WASHINGTON - So many veterans carry invisible wounds of war - and it's not only veterans from Iraq and Afghanistan. In fact, 65 percent of veterans who died by suicide in 2014 were older than 50, according to the U.S. Department of Veterans Affairs.
Too many of these veterans' heroic stories end in tragedy, but we can change that.
The new Grand Forks Vet Center that I helped secure in May can help veterans get the care they need, and it can help us tell a different story - a story of hope for combat veterans and their families. These are folks who risked everything to protect us, and the new five-day Vet Center in Grand Forks will help uphold our obligation to support veterans when they return home.
My push to bring this Vet Center to Grand Forks began last year. In November, I urged VA Secretary Robert McDonald to open a Vet Center for this part of the state, explaining how veteran homelessness has risen in North Dakota even as it has dropped nationwide, which indicates serious unmet mental health needs among veterans in our community.
And the 2016 spending bill included a provision I supported to add $15 million for readjustment counseling in rural areas, which helped make the case for a Vet Center in Grand Forks.

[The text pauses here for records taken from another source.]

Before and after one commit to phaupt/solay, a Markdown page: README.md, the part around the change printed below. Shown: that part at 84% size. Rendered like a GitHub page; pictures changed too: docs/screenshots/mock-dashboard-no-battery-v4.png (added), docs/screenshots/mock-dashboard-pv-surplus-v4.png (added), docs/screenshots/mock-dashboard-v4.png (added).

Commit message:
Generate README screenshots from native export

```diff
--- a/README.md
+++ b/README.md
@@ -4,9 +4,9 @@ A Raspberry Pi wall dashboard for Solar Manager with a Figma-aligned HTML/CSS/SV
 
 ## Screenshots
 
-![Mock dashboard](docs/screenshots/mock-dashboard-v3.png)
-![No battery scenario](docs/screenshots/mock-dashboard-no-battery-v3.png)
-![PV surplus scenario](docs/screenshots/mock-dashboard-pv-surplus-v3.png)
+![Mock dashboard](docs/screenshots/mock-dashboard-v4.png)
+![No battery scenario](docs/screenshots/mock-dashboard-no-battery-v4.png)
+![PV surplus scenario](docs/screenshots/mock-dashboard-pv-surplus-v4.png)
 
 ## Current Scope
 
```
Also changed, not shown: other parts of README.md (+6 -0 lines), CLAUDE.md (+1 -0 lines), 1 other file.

VA agreed to my request in May, opening a five-day Vet Center in Grand Forks just after Memorial Day. VA will evaluate how well-used the Vet Center is after six months of operation, so it's vital that we spread the word and make sure veterans take advantage of counseling and readjustment services to show that the Vet Center is making a difference.

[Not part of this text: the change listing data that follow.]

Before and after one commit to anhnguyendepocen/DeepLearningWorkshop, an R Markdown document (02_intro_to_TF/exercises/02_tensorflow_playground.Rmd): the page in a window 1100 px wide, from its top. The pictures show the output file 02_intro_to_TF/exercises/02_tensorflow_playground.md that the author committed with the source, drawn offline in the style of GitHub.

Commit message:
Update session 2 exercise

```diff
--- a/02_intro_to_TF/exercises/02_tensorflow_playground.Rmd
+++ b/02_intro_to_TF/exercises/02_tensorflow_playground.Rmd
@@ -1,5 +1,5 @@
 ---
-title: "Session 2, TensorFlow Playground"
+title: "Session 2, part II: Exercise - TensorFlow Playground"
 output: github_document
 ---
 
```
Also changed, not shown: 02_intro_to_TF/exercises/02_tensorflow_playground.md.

We want to keep this Vet Center in Grand Forks, and we need Herald readers' help to make that possible.
Given the number of combat veterans in Grand Forks, it made sense to bring a Vet Center to the region. The majority of the state's more than 7,000 post-9/11 veterans have settled in Grand Forks or Minot, near our Air Force bases. More than 3,500 residents of Grand Forks and surrounding counties alone have deployed since 2001.
Now, combat veterans and family members in Grand Forks and its surrounding counties won't have to drive to Fargo to get Vet Center services.
The Vet Center in Grand Forks is located at 300 Cherry Street, in a space called The Link. It's open from 8 a.m. to 4:30 p.m. Monday through Friday, and the phone number is 701-306-4669.
Already, I've heard from veterans in the region who are taking advantage of this new Vet Center. At least one group therapy session already is off the ground, giving veterans a space to see they're not alone and to tackle their challenges with others who understand what they're going through.
Vet Centers are such valuable resources because they offer something different from traditional VA facilities, though traditional facilities are also essential. Vet Centers offer a unique approach to counseling. Several counselors and staff are veterans themselves, which makes them particularly qualified to provide counseling and mental health support to the veteran community.
Vet Centers also provide services for spouses and family members. It's so important to remember that when a veteran is struggling, he or she often is not struggling alone. A veteran's challenges can have very real impacts on spouses and families.
Expanding access to Vet Center services in Grand Forks from one day a week to five days - as I long pushed for - can dramatically improve the lives of combat veterans and their families. Individual, group and couples counseling services at the Vet Center already are helping heal veterans and their families.
It's on all of us to make sure veterans, servicemembers and their families know this Vet Center is a place to go. And it's up to us to eliminate the stigma associated with seeking help, so we can guarantee all of our brave veterans get the care and support they've earned.
Heitkamp, a Democrat, represents North Dakota in the U.S. Senate.